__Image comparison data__
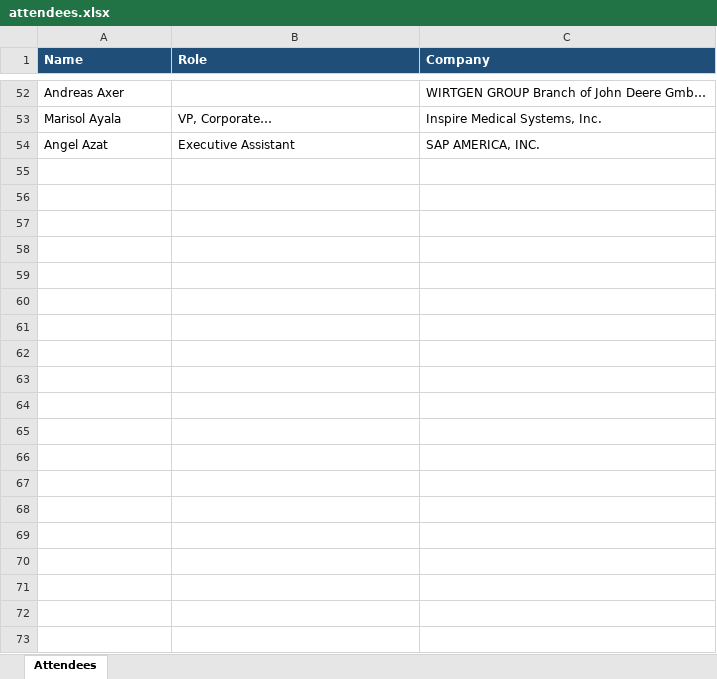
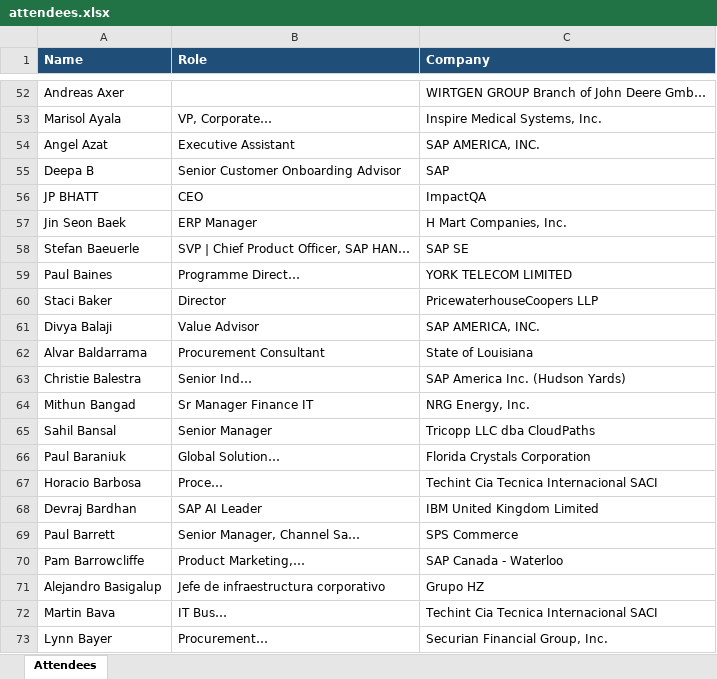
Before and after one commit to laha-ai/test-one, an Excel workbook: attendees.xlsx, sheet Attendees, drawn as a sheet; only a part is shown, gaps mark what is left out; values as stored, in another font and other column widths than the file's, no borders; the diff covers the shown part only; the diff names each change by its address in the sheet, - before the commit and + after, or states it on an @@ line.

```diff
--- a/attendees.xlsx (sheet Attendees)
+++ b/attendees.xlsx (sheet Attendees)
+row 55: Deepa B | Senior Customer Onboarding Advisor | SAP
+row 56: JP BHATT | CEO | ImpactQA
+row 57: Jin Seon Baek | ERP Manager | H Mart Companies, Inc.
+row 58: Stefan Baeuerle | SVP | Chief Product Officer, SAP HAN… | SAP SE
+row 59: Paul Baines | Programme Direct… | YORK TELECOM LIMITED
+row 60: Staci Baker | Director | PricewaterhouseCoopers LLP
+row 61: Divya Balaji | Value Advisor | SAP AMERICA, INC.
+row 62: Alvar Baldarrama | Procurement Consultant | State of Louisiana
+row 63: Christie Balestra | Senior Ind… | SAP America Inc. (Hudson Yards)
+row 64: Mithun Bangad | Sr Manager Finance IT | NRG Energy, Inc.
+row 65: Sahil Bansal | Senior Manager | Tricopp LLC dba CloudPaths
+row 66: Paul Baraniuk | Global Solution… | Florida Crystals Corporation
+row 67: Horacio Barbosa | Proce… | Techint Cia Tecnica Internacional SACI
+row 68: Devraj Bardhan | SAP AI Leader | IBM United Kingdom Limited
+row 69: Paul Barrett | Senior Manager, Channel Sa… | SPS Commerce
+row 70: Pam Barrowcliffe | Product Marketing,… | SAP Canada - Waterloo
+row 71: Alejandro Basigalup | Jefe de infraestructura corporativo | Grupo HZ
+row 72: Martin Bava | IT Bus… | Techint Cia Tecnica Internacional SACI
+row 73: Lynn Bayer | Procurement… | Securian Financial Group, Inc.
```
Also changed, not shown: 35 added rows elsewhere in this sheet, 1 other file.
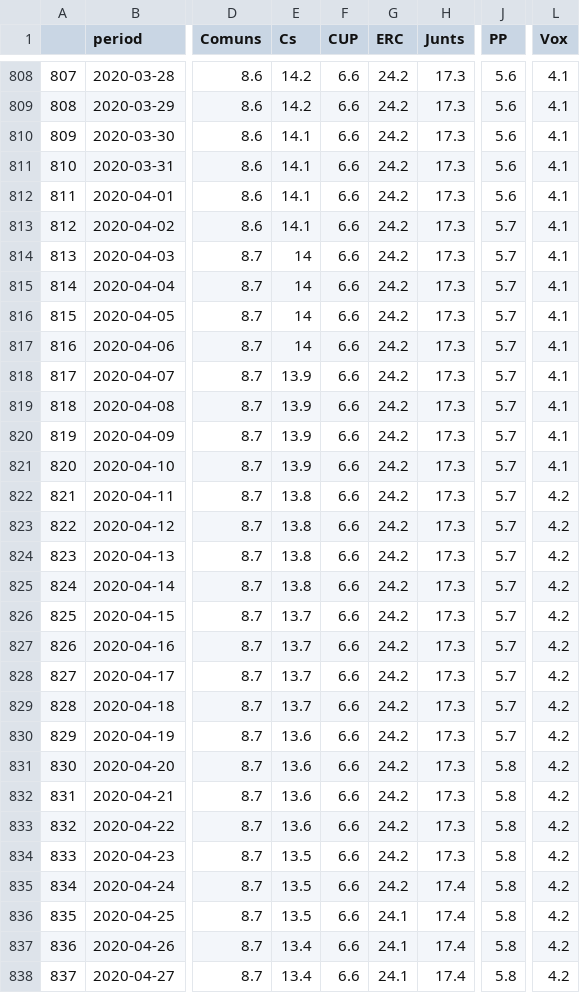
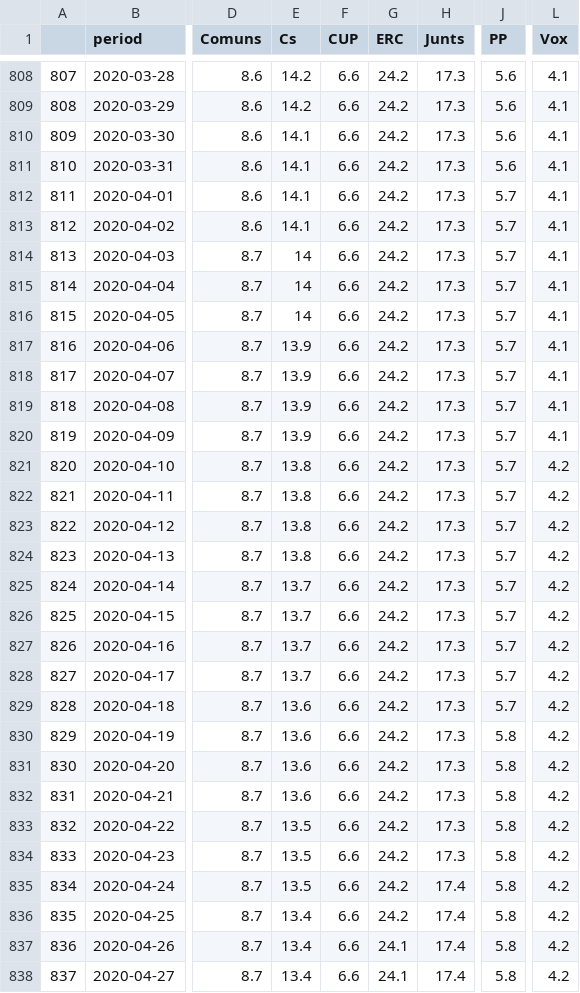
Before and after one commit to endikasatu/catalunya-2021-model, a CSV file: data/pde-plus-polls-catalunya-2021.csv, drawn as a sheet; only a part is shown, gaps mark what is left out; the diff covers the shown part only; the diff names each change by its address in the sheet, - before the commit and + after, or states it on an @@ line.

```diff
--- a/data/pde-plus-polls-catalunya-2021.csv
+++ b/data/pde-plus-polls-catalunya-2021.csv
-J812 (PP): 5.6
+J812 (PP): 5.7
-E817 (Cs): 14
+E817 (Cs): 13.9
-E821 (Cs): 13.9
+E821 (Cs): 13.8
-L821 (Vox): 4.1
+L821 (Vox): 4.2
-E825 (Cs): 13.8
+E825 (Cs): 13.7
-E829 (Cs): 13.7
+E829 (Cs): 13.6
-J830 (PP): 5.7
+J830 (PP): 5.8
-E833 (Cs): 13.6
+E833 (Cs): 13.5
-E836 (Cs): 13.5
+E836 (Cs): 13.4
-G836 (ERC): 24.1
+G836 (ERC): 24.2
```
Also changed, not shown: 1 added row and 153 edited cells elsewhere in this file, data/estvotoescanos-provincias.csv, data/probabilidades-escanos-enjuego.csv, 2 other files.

__Exercise goal__
Go over the records above and tally each line that includes "xlsx". Give the total by itself.

__Expected output__
3